Is home where the heart is, the wifi is or where you sleep at night? No one-size-fits-all answer exists. It is a personal journey. Diving into the topic is a significant art event that will take over Cyprus’ cultural agenda as of next month. Set to take place from October 11 to November 24, the Larnaca Biennale 2023 will be a hub for exploration, creativity, tradition and innovation, poised to transcend artistic boundaries.

Under the guiding hand of curator Yev Kravt, the seven-week event will welcome both artists and visitors from around Cyprus and the world to experience a contemporary approach to the cultural mosaic of the island. With Larnaca at the forefront.

Across six different venues and many other outdoor locations, the Biennale will showcase over 150 art projects. Selected from almost 500 applications, it includes artists from all continents – except Antarctica – and its five themed weeks explore the theme Home Away from Home.

feature2 yev kravt, photo by stefanos stefanou

Yev Kravt,

The last Larnaca Biennale, in 2021, welcomed thousands of visitors and it returns with an impressive agenda of exhibitions and parallel events including screenings, integrated festivals, workshops and performances.

“When you ask someone where you’re from,” says Yev, “you get an answer that is very location-based. But when you ask the question, ‘what does home mean to you?’ You get a very pure, transparent answer that is true to that person.”

Yev, who lives between Amsterdam and Larnaca, has been researching the meanings of home for almost 18 months. The inspiration behind the Biennale’s 2023 theme actually came from Larnaca itself. It was the result of long observations, conversations with locals and in-depth research.

During Covid’s initial lockdowns in 2020, Yev got stuck in Cyprus while on holiday and decided not to return to the Netherlands. A few strolls in Larnaca, finds in an academic bookshop and a vintage shop were reasons enough to make the town her new home.

“What I really loved about Larnaca is that it has this very quirky layered system of different communities that you normally don’t see. There are people from Syria, Lebanon, Egypt, Ukraine, Russia, Germany, the UK, France and even displaced Cypriots. Everybody’s doing their own rituals and as I spent time researching, I noticed that everyone is united by one thing and comes from somewhere else, still looking for their own identity. So, this whole theme actually came from this fascination for the different communities in the city that are there, but are also a little bit hidden.” Two years later, Yev feels like a local in Larnaca and recognises that people, like her, can have more than one home.

The Biennale’s main exhibition will explore this with works that artists created on this theme. Typically, a Biennale’s main exhibition features artists that the curator has selected and a side exhibition welcomes creatives who applied through an open call. In Larnaca, it is the opposite. The open-call artists will be featured in the main exhibition, while Yev’s specially curated exhibition Home/Hope will include 28 selected international artists.

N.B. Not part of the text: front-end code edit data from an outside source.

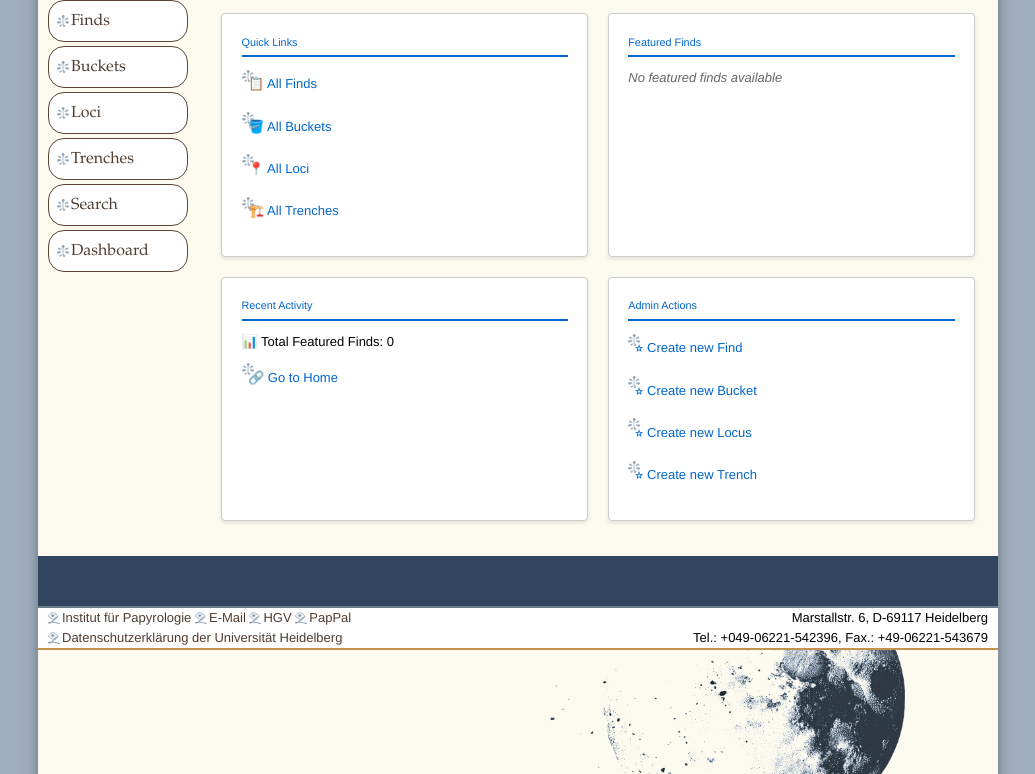
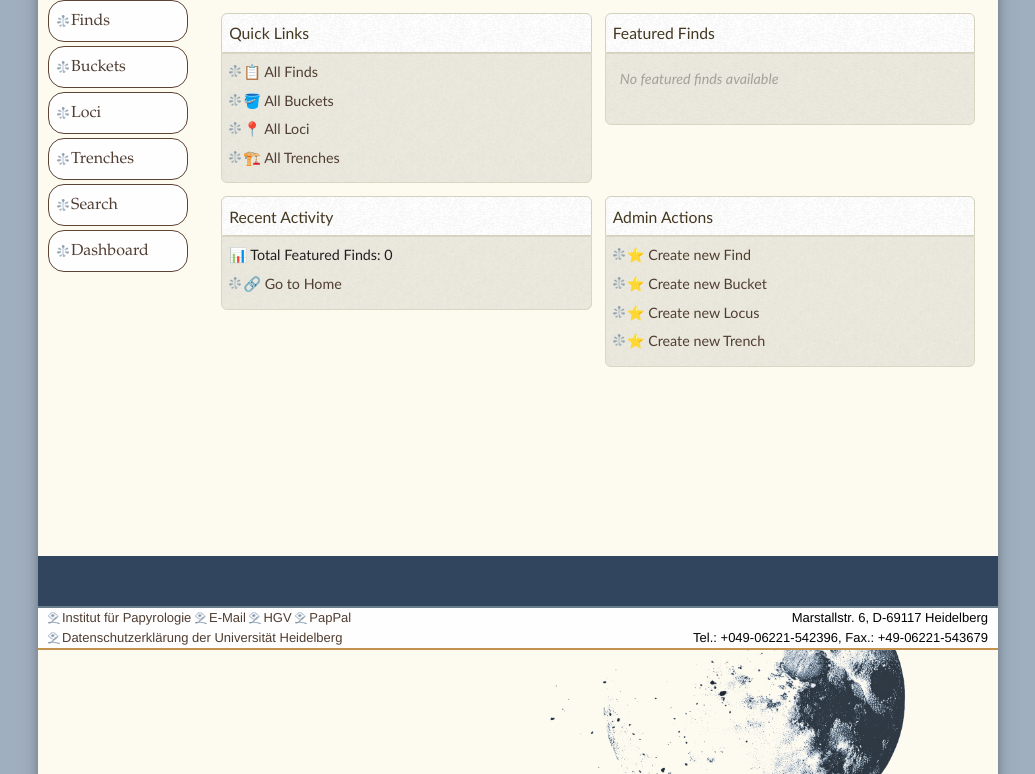
Before and after one commit to Edelweiss/berenike, a Symfony app: template templates/home/dashboard.html.twig in a window 1280 px wide. Shown: the part 150-924 px from the top of the page, without its empty margins (122-1157 px from the left). Run offline with Twig, Linux system fonts and the light colour scheme; the template is opened without the code that fills it, so the values that code supplies are empty; some libraries are stand-ins or nearby versions.

Commit message:
dashboard design and featured finds

```diff
--- a/src/Controller/HomeController.php
+++ b/src/Controller/HomeController.php
@@ -27,7 +27,7 @@ class HomeController extends BerenikeController{
 
     public function dashboard(): Response {
         // Fetch specific Find records
-        $findIds = [20742, 27904, 28416];
+        $findIds = [20742, 1110, 27904];
         $finds = $this->findRepository->findBy(['id' => $findIds]);
 
         return $this->render('home/dashboard.html.twig', [
--- a/templates/home/dashboard.html.twig
+++ b/templates/home/dashboard.html.twig
@@ -12,24 +12,18 @@
     .dashboard-grid {
       display: grid;
       grid-template-columns: repeat(auto-fit, minmax(300px, 1fr));
-      gap: 1.5em;
+      gap: 1em;
       padding: 1em;
     }
 
     .dashboard-tile {
-      background: white;
-      border: 1px solid #ccc;
-      border-radius: 4px;
-      padding: 1.5em;
-      box-shadow: 0 2px 4px rgba(0,0,0,0.1);
+      /* jQuery UI widget styling applied in HTML */
     }
 
     .dashboard-tile h3 {
-      margin-top: 0;
-      margin-bottom: 1em;
-      padding-bottom: 0.5em;
-      border-bottom: 2px solid #0066cc;
-      color: #0066cc;
+      margin: 0;
+      font-size: 1.1em;
+      font-weight: normal;
     }
 
     .dashboard-tile ul {
@@ -39,40 +33,18 @@
     }
 
     .dashboard-tile li {
-      margin-bottom: 0.75em;
-    }
-
-    .dashboard-tile a {
-      color: #0066cc;
-      text-decoration: none;
-      display: flex;
-      align-items: center;
-      padding: 0.5em;
-      border-radius: 3px;
-      transition: background-color 0.2s;
-    }
-
-    .dashboard-tile a:hover {
-      background-color: #f0f8ff;
-      text-decoration: underline;
+      margin-bottom: 0.5em;
     }
 
     .find-item {
-      padding: 0.75em;
-      background: #f9f9f9;
-      border-left: 3px solid #0066cc;
-      margin-bottom: 0.75em;
-      border-radius: 3px;
+      padding: 0.5em;
+      margin-bottom: 0.5em;
+      border-radius: 4px;
     }
 
     .find-item strong {
       display: block;
       margin-bottom: 0.25em;
-      color: #333;
-    }
-
-    .find-item small {
-      color: #666;
     }
   </style>
 {% endblock %}
@@ -81,8 +53,11 @@
   <div class="dashboard-grid">
 
     <!-- Quick Links Tile -->
-    <div class="dashboard-tile">
+    <div class="dashboard-tile ui-widget">
+      <div class="ui-widget-header ui-corner-top" style="padding: 0.5em;">
         <h3>Quick Links</h3>
+      </div>
+      <div class="ui-widget-content ui-corner-bottom" style="padding: 0.5em;">
         <ul>
           <li><a href="{{ path('PapyrillioBerenike_FindList') }}">📋 All Finds</a></li>
           <li><a href="{{ path('PapyrillioBerenike_BucketList') }}">🪣 All Buckets</a></li>
@@ -90,15 +65,19 @@
           <li><a href="{{ path('PapyrillioBerenike_ExcavationList') }}">🏗️ All Trenches</a></li>
         </ul>
       </div>
+    </div>
 
     <!-- Selected Finds Tile -->
-    <div class="dashboard-tile">
+    <div class="dashboard-tile ui-widget">
+      <div class="ui-widget-header ui-corner-top" style="padding: 0.5em;">
         <h3>Featured Finds</h3>
+      </div>
+      <div class="ui-widget-content ui-corner-bottom" style="padding: 0.5em;">
         {% if finds is not empty %}
           {% for find in finds %}
-          <div class="find-item">
+            <div class="find-item ui-state-default ui-corner-all">
               <strong>
-              <a href="{{ path('PapyrillioBerenike_FindShow', {'id': find.id}) }}" style="color: #0066cc; text-decoration: none;">
+                <a href="{{ path('PapyrillioBerenike_FindShow', {'id': find.id}) }}">
                   ID {{ find.id }}{% if find.inventoryNumber %} - {{ find.inventoryNumber }}{% endif %}
                 </a>
               </strong>
@@ -113,22 +92,30 @@
             </div>
           {% endfor %}
         {% else %}
-        <p style="color: #666; font-style: italic;">No featured finds available</p>
+          <p class="ui-state-disabled" style="font-style: italic; padding: 0.5em;">No featured finds available</p>
         {% endif %}
+      </div>
     </div>
 
     <!-- Statistics Tile -->
-    <div class="dashboard-tile">
+    <div class="dashboard-tile ui-widget">
+      <div class="ui-widget-header ui-corner-top" style="padding: 0.5em;">
         <h3>Recent Activity</h3>
+      </div>
+      <div class="ui-widget-content ui-corner-bottom" style="padding: 0.5em;">
         <ul>
           <li>📊 Total Featured Finds: {{ finds|length }}</li>
           <li><a href="{{ path('PapyrillioBerenike_Home') }}">🔗 Go to Home</a></li>
         </ul>
       </div>
+    </div>
 
     <!-- Admin Tile -->
-    <div class="dashboard-tile">
+    <div class="dashboard-tile ui-widget">
+      <div class="ui-widget-header ui-corner-top" style="padding: 0.5em;">
         <h3>Admin Actions</h3>
+      </div>
+      <div class="ui-widget-content ui-corner-bottom" style="padding: 0.5em;">
         <ul>
           <li><a href="{{ path('PapyrillioBerenike_AdminNewFind') }}">⭐ Create new Find</a></li>
           <li><a href="{{ path('PapyrillioBerenike_AdminNewBucket') }}">⭐ Create new Bucket</a></li>
@@ -136,6 +123,7 @@
           <li><a href="{{ path('PapyrillioBerenike_AdminNewTrench') }}">⭐ Create new Trench</a></li>
         </ul>
       </div>
+    </div>
 
   </div>
 {% endblock %}
```
Lines whose indentation alone changed are shown as unchanged.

“The open call gives a chance to young emerging artists to participate as well, which unfortunately is not possible in a lot of Biennales worldwide.”

The events will be split up into five weeks each carrying a different theme. Week 1 will touch on Psychology, week 2 will delve into Environment and Nature, and week 3 will be about Architecture and Design and how a home is created. The fourth week will be about the Philosophy and Spirituality of a home, and the final week will look ahead to future, innovative homes with Space and Technology.

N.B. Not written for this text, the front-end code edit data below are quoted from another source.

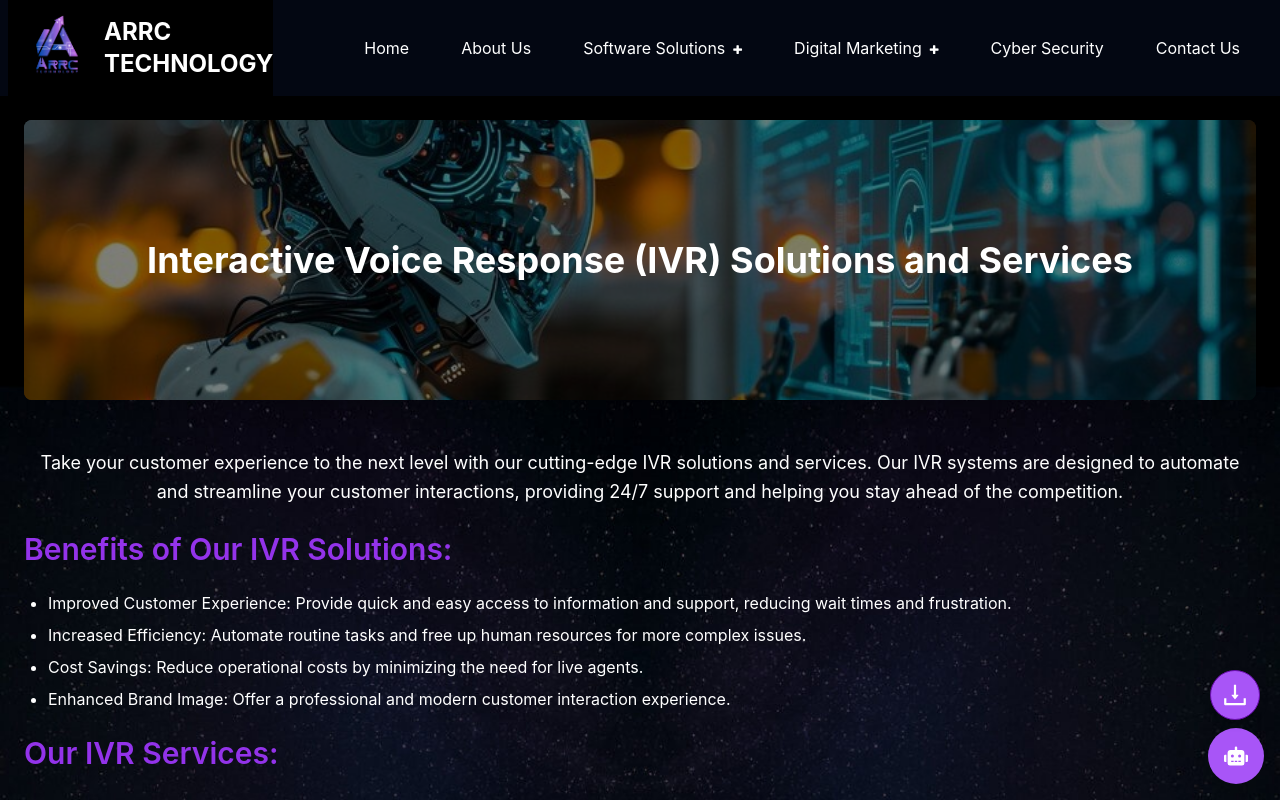
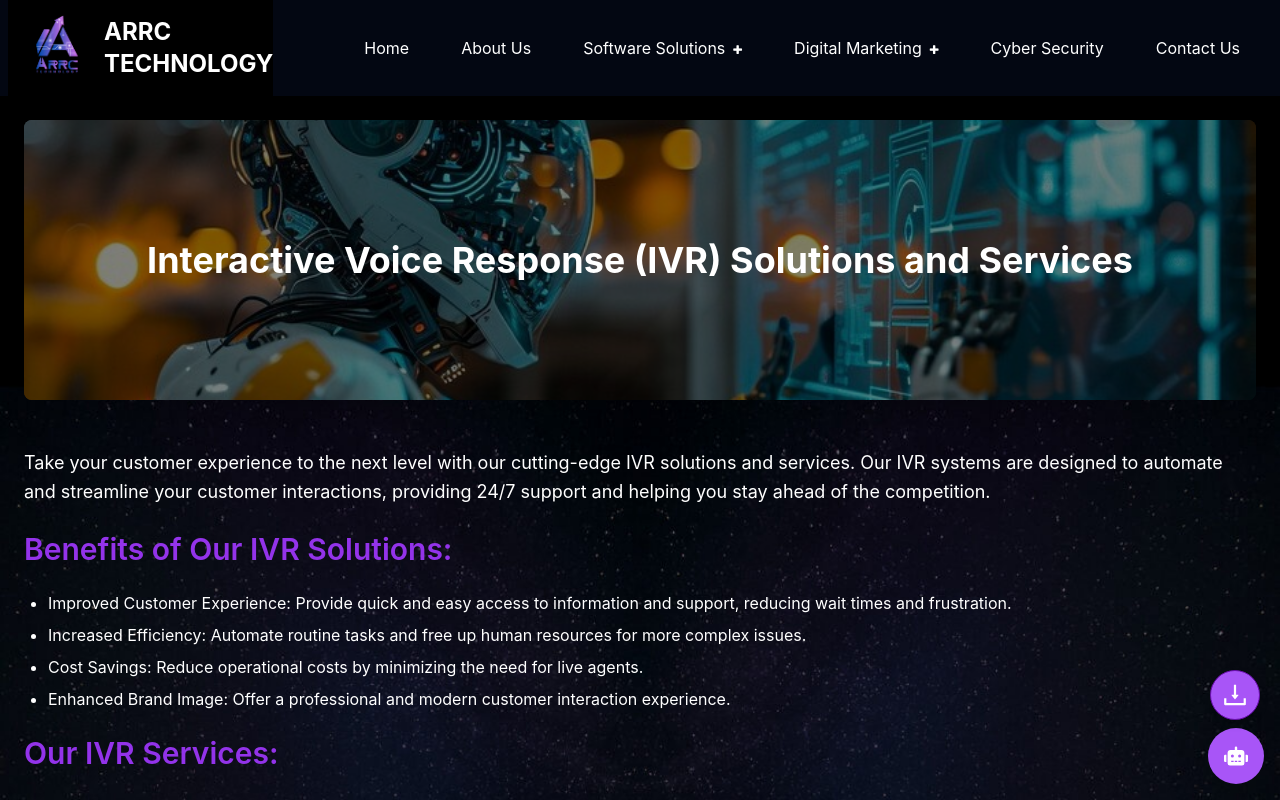
Before and after one commit to Seema-Ughade/Arrc-frontend, a React (Vite) app: page /ivr-solutions in a window 1280 px wide. Shown: the top 800 px of the page. Built offline with nearby package versions, Linux system fonts and the light colour scheme.

Commit message:
updated code

```diff
--- a/src/components/pages/ServicesPages/IVRContent.jsx
+++ b/src/components/pages/ServicesPages/IVRContent.jsx
@@ -31,7 +31,7 @@ const IVRContent = () => {
 
       {/* Main Content */}
       <motion.div
-        className="text-center"
+        className=""
         initial={{ opacity: 0, y: -50 }}
         animate={{ opacity: 1, y: 0 }}
         transition={{ duration: 1 }}
```
Also changed, not shown: 1 other file (tests, documents, lock files or other folders).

Activities will be spread from the Municipal Gallery and the Pierides Museum to artist-run spaces and venues that will especially open for Larnaca Biennale. Athienou too will host an artistic residency with artists from Cyprus and Asia that will result in an exhibition.

“I would like to see art everywhere,” adds Yev. “Art should be intertwined into every street, every square, every thought, because Cyprus is so artistic, creative and quirky in its own way. Whether we speak about the artisans that create the work physically with their own hands according to old traditions to even the AI artists and the NFT artists that we have in Larnaca, there is such a wide range and I want to see more of it.

“Art tries to make our lives a more durable and beautiful place,” Yev says. “Sometimes it forces us to go deeper under our own skin, our thoughts. It is there to move you, to do something to you.

“I feel that Larnaca, Cyprus in general, has so much to offer,” she concludes. “There is so much space, whether it’s nature, whether it’s the city, whether it’s a shop window, whether it’s the sea. Everything is a stage to exhibit and showcase beauty, a stage to showcase art. We have to use it to the maximum to tell our stories. That, for me, is beautiful.”

Larnaca Biennale

3rd edition of international art event with exhibitions and parallel events. October 11-November 24. Throughout Larnaca and Athienou.